**YOUR ASSIGNMENT:** Where the data below has the string "root", return the whole line.

Segment Start: TASK DATA

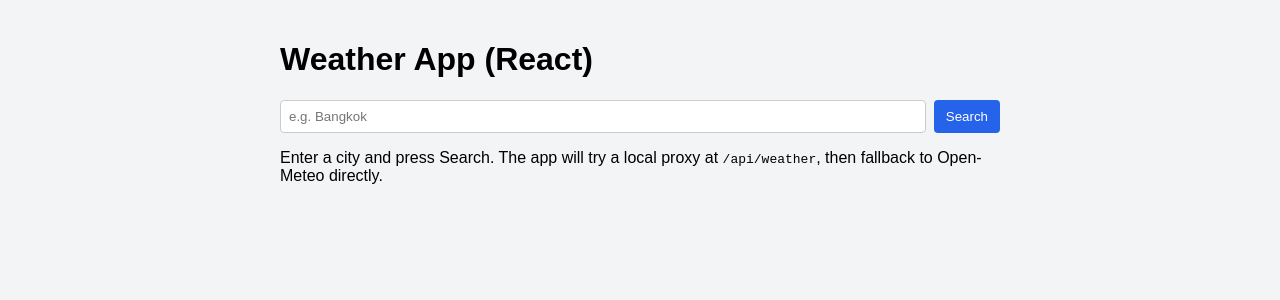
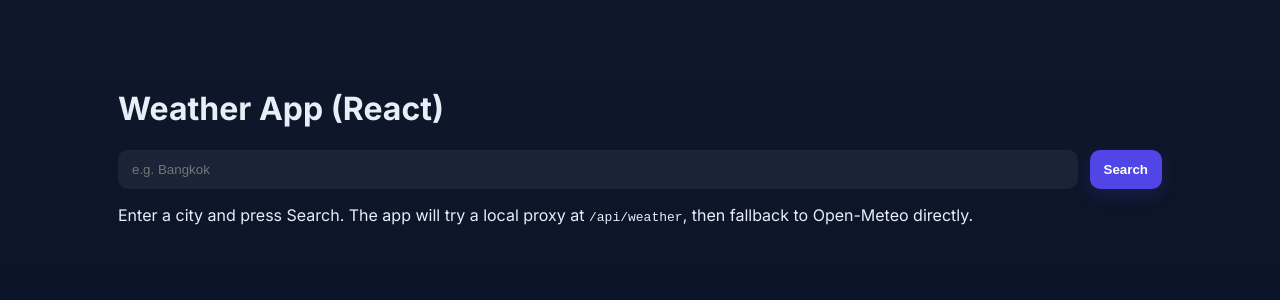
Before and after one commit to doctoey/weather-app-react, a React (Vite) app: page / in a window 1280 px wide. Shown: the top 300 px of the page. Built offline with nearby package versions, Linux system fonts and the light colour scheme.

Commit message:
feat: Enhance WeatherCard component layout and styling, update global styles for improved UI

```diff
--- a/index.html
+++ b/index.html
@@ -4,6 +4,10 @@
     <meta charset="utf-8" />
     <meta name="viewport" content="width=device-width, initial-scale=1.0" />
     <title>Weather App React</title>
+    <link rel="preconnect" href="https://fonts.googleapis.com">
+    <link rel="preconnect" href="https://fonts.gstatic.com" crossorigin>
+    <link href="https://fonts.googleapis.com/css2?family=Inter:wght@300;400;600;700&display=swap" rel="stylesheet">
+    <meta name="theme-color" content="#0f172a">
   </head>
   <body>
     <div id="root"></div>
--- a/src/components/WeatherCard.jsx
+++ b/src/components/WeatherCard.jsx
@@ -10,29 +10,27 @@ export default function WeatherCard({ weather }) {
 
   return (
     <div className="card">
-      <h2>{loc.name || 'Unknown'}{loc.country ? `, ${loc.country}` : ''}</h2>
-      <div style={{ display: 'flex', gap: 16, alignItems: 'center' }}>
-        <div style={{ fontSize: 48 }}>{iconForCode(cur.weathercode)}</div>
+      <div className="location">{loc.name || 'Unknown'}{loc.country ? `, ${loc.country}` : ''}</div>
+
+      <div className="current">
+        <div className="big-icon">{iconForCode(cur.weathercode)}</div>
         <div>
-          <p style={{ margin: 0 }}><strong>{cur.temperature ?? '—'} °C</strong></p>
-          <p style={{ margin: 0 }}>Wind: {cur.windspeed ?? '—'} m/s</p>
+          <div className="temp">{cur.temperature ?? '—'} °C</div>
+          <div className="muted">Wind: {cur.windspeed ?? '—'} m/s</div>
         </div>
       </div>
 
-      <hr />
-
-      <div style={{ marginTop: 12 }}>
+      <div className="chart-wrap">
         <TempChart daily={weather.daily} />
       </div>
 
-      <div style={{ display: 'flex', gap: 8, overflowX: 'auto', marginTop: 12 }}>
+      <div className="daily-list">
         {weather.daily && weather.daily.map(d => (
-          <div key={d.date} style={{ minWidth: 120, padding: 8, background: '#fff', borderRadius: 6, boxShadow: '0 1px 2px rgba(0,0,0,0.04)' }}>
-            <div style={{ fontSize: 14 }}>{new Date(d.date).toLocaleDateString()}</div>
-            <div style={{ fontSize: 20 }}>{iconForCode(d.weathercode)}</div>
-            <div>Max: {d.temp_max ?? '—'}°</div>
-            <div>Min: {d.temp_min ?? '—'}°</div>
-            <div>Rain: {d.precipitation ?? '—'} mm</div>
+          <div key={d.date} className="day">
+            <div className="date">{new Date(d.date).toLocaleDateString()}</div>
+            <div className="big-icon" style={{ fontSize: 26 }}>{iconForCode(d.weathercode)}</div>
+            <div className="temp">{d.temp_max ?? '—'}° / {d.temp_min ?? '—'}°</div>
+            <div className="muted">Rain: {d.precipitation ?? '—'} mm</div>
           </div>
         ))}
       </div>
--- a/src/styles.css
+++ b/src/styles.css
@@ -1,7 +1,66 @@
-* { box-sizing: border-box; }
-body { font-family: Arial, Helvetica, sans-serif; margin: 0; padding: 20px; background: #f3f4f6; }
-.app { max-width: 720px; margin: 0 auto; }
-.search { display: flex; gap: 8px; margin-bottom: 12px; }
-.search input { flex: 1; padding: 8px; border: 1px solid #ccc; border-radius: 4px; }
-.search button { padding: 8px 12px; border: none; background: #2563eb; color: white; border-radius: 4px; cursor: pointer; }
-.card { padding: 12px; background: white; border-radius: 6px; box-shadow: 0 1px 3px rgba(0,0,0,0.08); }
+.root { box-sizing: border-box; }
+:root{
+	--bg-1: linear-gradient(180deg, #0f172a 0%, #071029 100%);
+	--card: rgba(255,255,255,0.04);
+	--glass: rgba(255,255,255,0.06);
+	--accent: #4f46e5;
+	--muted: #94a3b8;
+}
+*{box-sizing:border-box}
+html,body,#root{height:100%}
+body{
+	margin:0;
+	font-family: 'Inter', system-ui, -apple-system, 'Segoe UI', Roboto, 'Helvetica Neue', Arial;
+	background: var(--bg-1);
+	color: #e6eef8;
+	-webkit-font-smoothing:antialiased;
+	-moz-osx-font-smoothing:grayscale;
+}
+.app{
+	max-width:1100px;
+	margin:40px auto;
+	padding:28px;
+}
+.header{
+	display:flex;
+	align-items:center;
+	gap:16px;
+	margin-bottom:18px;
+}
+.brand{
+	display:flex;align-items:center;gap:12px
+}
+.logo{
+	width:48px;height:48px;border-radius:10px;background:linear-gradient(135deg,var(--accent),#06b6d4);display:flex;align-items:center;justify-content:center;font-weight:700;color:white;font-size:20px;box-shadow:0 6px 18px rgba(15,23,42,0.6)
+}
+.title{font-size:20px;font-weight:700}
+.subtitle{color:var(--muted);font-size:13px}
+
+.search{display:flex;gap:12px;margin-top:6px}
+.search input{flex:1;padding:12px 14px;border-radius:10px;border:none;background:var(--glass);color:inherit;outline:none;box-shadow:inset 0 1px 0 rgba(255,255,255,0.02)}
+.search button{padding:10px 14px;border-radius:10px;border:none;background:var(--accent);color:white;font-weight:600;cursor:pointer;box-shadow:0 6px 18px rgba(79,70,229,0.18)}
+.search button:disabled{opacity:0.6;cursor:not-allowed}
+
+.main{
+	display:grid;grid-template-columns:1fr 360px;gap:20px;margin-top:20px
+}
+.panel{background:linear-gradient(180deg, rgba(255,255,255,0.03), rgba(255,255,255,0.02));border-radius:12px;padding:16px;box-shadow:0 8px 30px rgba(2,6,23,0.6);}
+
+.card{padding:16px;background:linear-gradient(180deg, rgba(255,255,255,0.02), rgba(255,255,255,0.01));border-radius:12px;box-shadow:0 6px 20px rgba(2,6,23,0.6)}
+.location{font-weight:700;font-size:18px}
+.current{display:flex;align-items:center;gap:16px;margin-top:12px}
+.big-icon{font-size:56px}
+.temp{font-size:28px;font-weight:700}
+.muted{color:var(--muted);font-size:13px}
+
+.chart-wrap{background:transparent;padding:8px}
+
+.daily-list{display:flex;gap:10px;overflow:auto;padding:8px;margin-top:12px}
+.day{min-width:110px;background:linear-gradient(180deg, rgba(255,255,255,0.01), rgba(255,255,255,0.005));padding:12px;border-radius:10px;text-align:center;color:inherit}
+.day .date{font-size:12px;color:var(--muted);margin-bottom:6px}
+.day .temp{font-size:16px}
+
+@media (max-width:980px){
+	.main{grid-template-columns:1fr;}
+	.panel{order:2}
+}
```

Segment End: TASK DATA

**WRITTEN SOLUTION:**
     <div id="root"></div>
+.root { box-sizing: border-box; }
+:root{
+html,body,#root{height:100%}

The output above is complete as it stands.